** AIM OF THE EXERCISE **
Lift out all lines below that contain "useEffect".

(User interface change data)
%%

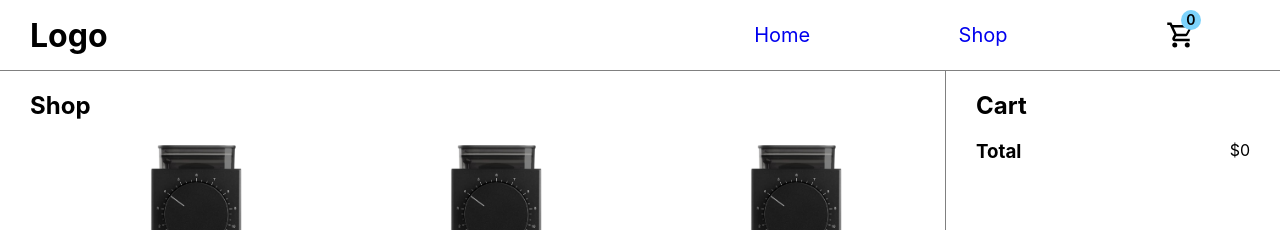
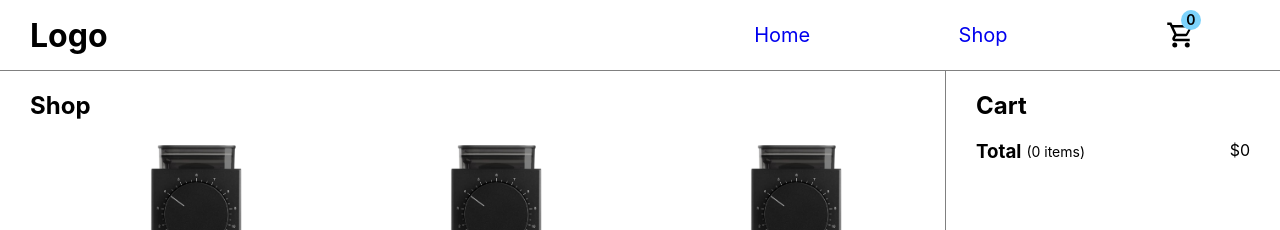
Before and after one commit to anthony-roncal/shopping-cart, a React (Create React App) app: page /shop in a window 1280 px wide. Shown: the top 230 px of the page. Built offline with nearby package versions, Linux system fonts and the light colour scheme.

Commit message:
add total cart quantity

```diff
--- a/src/components/App.js
+++ b/src/components/App.js
@@ -14,7 +14,7 @@ const App = () => {
         <Nav cartQuantity={cartQuantity} />
         <Routes>
           <Route path="/" element={<Home />} />
-          <Route path="/shop" element={<Shop setCartQuantity={setCartQuantity}/>} />
+          <Route path="/shop" element={<Shop cartQuantity={cartQuantity} setCartQuantity={setCartQuantity}/>} />
         </Routes>
       </div>
     </BrowserRouter>
--- a/src/components/Cart.js
+++ b/src/components/Cart.js
@@ -1,7 +1,7 @@
 import { useState, useEffect } from 'react';
 import CartItem from './CartItem';
 
-const Cart = ({ cartItems }) => {
+const Cart = ({ cartItems, cartQuantity }) => {
     const [cartTotal, setCartTotal] = useState(0);
 
     useEffect(() => {
@@ -21,7 +21,10 @@ const Cart = ({ cartItems }) => {
                 })}
             </div>
             <div className='cart-info'>
-                <h3>Total</h3>
+                <div>
+                    <h3>Total</h3>
+                    <p className='total-quantity'>({cartQuantity} items)</p>
+                </div>
                 <p>${cartTotal}</p>
             </div>
         </div>
--- a/src/components/Shop.js
+++ b/src/components/Shop.js
@@ -4,7 +4,7 @@ import Item from './Item';
 import Cart from './Cart';
 import uniqid from 'uniqid';
 
-const Shop = ({ setCartQuantity }) => {
+const Shop = ({ cartQuantity, setCartQuantity }) => {
   const [items, setItems] = useState([
     {
       name: 'test1',
@@ -82,7 +82,7 @@ const Shop = ({ setCartQuantity }) => {
           })}
         </div>
       </div>
-      <Cart cartItems={cartItems} />
+      <Cart cartItems={cartItems} cartQuantity={cartQuantity} />
     </div>
   );
 }
--- a/src/styles/Cart.css
+++ b/src/styles/Cart.css
@@ -33,6 +33,12 @@
     margin-top: 20px;
 }
 
+.cart-info > div {
+    display: flex;
+    gap: 5px;
+    align-items: center;
+}
+
 .cart-item-info {
     width: 100%;
     display: grid;
@@ -49,6 +55,7 @@
     font-weight: 600;
 }
 
+.total-quantity,
 .quantity {
     font-size: 14px;
 }
```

%%

** TASK OUTPUT **
 import { useState, useEffect } from 'react';
     useEffect(() => {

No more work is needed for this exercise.